▶ [PROBLEM DETAILS]
Scan the lines below for the word "Thêm". Copy each line you find it in.

[Records contained in a dataset]
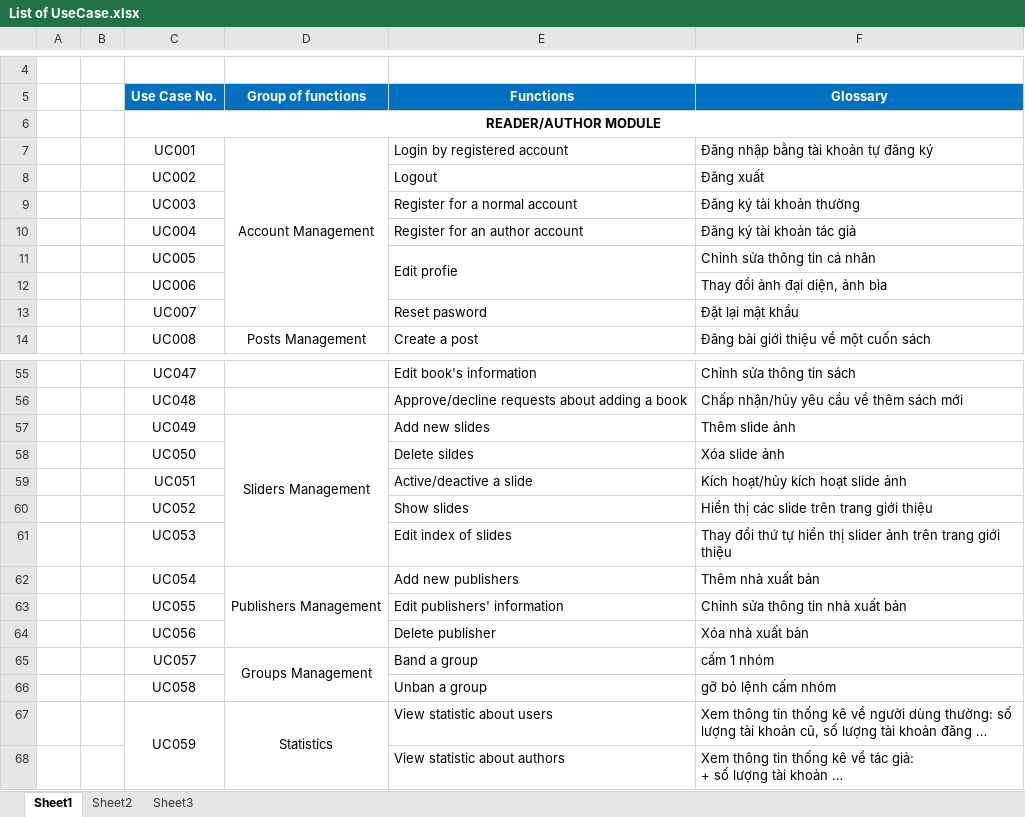
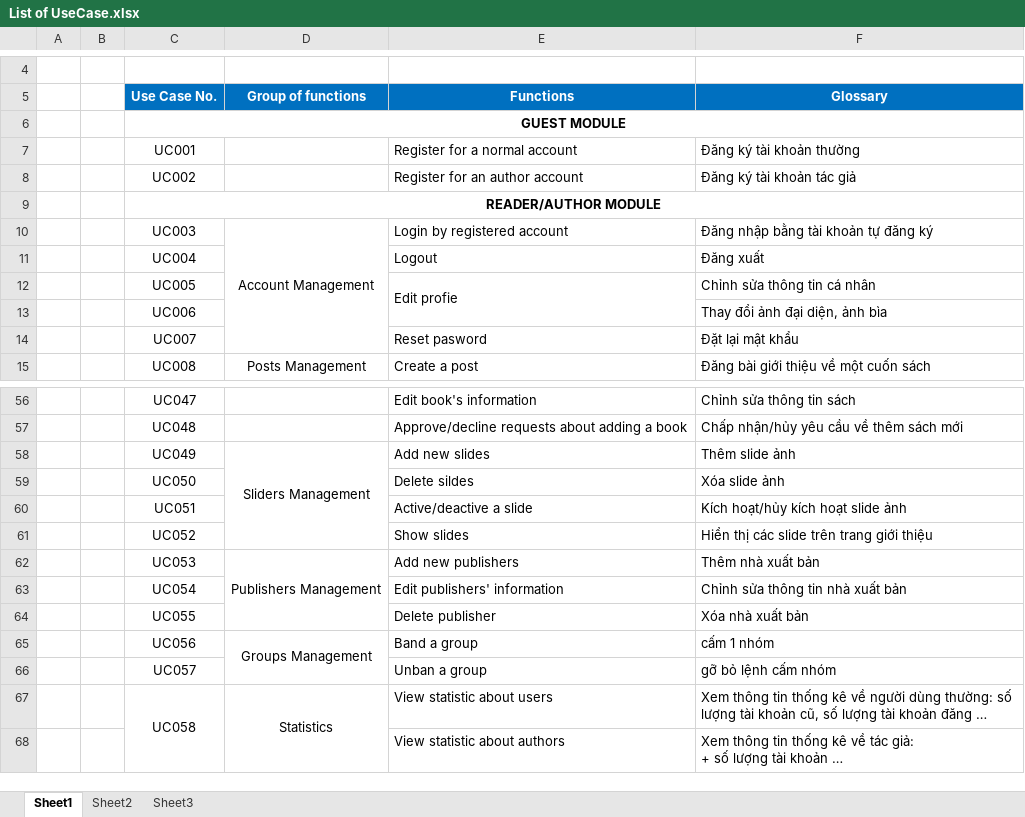
Before and after one commit to sangnvus/201609JS02, an Excel workbook: WIP/Users/HuyenPT/UC/List of UseCase.xlsx, sheet Sheet1, drawn as a sheet; only a part is shown, gaps mark what is left out; long unchanged cells end in …; values as stored, in another font and other column widths than the file's, no borders; removed rows and columns are numbered as before the commit, all else as after; the diff names each change by its address in the sheet, - before the commit and + after, or states it on an @@ line.

```diff
--- a/WIP/Users/HuyenPT/UC/List of UseCase.xlsx (sheet Sheet1)
+++ b/WIP/Users/HuyenPT/UC/List of UseCase.xlsx (sheet Sheet1)
+row 6:  |  | GUEST MODULE
+row 7:  |  | UC001 |  | Register for a normal account | Đăng ký tài khoản thường
+row 8:  |  | UC002 |  | Register for an author account | Đăng ký tài khoản tác giả
-row 7:  |  | UC001 | Account Management | Login by registered account | Đăng nhập bằng tài khoản tự đăng ký
-row 8:  |  | UC002 |  | Logout | Đăng xuất
-D10 (Group of functions): (empty)
+D10 (Group of functions): Account Management
+D10:D14 merged
-E10 (Functions): Register for a normal account
+E10 (Functions): Login by registered account
-F10 (Glossary): Đăng ký tài khoản thường
+F10 (Glossary): Đăng nhập bằng tài khoản tự đăng ký
-E11 (Functions): Register for an author account
+E11 (Functions): Logout
-F11 (Glossary): Đăng ký tài khoản tác giả
+F11 (Glossary): Đăng xuất
-D57:D61 merged
+D58:D61 merged
-D62 (Group of functions): (empty)
+D62 (Group of functions): Publishers Management
+D62:D64 merged
-E62 (Functions): Edit index of slides
+E62 (Functions): Add new publishers
-F62 (Glossary): Thay đổi thứ tự hiển thị slider ảnh trên trang giới thiệu
+F62 (Glossary): Thêm nhà xuất bản
-D63 (Group of functions): Publishers Management
+D63 (Group of functions): (empty)
-D62:D64 merged
-E63 (Functions): Add new publishers
+E63 (Functions): Edit publishers' information
-F63 (Glossary): Thêm nhà xuất bản
+F63 (Glossary): Chỉnh sửa thông tin nhà xuất bản
-E64 (Functions): Edit publishers' information
+E64 (Functions): Delete publisher
-F64 (Glossary): Chỉnh sửa thông tin nhà xuất bản
+F64 (Glossary): Xóa nhà xuất bản
-row 64:  |  | UC056 |  | Delete publisher | Xóa nhà xuất bản
-C65 (Use Case No.): UC057
+C65 (Use Case No.): UC056
-C66 (Use Case No.): UC058
+C66 (Use Case No.): UC057
-C67 (Use Case No.): UC059
+C67 (Use Case No.): UC058
```
Also changed, not shown: WIP/Users/HuyenPT/Tiến độ dự án_Coding, Design, TC, SRS.xlsx.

▶ [ANSWER SPACE]
+F62 (Glossary): Thêm nhà xuất bản
-F63 (Glossary): Thêm nhà xuất bản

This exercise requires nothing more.